## [Records to process]
= Beginning of Section =
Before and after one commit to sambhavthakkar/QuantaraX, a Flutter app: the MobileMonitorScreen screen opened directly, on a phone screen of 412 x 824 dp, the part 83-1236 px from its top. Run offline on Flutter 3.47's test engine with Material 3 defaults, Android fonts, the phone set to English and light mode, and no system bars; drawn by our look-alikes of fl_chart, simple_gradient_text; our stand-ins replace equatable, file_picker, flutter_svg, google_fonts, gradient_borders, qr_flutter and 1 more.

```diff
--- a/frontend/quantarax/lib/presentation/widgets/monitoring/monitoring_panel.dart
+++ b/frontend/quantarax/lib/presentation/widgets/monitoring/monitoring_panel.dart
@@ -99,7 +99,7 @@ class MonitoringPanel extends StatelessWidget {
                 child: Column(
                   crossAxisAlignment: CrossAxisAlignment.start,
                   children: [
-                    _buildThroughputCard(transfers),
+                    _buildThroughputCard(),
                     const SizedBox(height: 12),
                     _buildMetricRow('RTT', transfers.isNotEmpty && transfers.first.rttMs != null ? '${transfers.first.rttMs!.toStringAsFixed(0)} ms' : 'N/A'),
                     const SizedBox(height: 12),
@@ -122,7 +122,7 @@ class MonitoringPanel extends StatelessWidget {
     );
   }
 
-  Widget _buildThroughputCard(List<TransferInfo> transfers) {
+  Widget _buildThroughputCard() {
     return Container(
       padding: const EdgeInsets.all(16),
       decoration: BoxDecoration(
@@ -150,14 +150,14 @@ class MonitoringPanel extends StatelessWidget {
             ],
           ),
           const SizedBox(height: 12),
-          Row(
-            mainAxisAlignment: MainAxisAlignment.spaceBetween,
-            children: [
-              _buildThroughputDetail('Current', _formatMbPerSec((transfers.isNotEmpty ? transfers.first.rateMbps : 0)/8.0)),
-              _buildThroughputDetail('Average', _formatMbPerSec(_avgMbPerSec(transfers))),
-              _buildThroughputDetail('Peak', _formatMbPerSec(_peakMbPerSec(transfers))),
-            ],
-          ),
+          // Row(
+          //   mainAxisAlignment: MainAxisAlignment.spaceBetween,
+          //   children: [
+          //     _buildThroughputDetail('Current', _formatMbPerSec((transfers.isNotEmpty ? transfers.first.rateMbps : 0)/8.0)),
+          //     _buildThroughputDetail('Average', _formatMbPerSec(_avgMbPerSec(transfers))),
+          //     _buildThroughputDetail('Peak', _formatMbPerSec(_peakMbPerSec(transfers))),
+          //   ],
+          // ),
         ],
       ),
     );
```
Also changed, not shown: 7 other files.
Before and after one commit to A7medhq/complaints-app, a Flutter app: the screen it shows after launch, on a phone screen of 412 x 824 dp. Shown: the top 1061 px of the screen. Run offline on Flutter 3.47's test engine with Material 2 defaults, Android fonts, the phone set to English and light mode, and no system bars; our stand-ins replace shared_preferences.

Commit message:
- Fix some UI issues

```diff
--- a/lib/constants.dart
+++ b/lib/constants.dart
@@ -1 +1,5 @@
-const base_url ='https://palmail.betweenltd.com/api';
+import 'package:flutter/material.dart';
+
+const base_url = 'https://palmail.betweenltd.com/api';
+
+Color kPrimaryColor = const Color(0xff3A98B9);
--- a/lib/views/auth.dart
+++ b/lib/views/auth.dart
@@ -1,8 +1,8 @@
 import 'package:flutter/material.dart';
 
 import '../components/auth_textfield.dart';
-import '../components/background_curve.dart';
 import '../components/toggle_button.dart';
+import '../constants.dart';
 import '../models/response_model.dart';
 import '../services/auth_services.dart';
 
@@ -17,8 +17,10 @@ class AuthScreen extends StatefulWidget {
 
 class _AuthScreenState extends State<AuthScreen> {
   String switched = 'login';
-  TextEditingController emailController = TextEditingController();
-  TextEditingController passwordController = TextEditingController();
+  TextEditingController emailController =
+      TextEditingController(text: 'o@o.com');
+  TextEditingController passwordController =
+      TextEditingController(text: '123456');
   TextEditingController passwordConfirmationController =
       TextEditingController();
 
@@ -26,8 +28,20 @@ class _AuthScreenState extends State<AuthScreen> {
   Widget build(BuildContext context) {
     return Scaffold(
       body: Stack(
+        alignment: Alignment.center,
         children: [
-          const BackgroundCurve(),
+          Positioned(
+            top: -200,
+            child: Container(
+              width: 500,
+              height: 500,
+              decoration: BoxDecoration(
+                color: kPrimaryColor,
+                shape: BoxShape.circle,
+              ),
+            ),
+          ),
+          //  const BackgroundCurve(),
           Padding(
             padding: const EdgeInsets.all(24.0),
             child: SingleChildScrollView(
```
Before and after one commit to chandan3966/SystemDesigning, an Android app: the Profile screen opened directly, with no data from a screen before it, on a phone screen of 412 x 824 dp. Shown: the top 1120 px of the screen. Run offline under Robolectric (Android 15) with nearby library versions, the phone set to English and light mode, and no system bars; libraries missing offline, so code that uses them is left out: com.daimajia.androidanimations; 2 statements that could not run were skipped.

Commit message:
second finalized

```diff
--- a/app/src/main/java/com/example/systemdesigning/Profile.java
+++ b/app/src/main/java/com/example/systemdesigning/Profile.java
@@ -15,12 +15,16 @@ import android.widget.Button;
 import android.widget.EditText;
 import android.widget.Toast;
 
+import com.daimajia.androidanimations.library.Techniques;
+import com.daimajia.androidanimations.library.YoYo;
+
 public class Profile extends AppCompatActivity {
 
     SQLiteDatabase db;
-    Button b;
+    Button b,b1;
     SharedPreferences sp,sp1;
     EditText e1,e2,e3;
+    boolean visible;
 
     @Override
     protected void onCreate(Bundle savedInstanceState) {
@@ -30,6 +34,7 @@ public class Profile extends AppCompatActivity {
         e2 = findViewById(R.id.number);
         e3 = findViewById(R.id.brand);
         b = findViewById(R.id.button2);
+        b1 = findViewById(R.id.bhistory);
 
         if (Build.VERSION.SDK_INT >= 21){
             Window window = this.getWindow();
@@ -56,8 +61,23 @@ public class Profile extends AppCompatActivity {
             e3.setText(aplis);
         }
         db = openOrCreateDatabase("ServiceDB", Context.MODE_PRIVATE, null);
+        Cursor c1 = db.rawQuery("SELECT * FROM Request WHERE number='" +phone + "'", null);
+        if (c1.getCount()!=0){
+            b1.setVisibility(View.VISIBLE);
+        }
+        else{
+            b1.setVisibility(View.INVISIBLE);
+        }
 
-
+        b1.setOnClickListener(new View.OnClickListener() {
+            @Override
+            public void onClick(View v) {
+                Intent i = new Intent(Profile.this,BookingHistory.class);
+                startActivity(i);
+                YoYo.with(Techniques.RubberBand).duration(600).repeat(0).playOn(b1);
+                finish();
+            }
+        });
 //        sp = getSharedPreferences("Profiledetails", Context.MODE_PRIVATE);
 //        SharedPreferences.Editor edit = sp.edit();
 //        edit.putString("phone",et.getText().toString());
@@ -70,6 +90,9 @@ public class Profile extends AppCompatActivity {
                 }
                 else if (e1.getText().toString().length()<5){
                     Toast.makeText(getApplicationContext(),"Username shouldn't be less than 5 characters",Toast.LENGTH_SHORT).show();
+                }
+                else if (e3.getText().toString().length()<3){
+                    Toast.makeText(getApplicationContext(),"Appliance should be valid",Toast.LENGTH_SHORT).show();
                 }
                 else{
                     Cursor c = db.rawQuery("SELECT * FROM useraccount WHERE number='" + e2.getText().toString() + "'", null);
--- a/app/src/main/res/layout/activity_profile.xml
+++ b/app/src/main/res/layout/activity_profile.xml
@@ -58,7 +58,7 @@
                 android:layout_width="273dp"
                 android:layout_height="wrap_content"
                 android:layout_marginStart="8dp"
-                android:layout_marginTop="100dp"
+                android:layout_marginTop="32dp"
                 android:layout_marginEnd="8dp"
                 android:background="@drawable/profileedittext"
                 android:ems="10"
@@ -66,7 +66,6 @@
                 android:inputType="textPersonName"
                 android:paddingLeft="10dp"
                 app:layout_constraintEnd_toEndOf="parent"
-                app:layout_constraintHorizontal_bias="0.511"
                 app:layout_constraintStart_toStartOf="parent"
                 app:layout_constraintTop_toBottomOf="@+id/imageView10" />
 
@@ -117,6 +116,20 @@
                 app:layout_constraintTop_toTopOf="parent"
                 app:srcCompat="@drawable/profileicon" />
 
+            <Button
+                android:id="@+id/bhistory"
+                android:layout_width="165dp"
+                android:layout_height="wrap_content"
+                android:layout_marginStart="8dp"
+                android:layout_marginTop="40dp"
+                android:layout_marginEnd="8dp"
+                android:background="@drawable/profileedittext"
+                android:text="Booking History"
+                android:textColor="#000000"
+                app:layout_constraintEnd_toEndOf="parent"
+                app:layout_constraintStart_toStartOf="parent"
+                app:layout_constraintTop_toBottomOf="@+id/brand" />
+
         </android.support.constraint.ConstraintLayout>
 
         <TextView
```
= End of Section =
## [What needs to be done]
Each line that includes the string "public" should be copied from the data.

## [Task solution]
 public class Profile extends AppCompatActivity {
@@ -30,6 +34,7 @@ public class Profile extends AppCompatActivity {
@@ -56,8 +61,23 @@ public class Profile extends AppCompatActivity {
+            public void onClick(View v) {
@@ -70,6 +90,9 @@ public class Profile extends AppCompatActivity {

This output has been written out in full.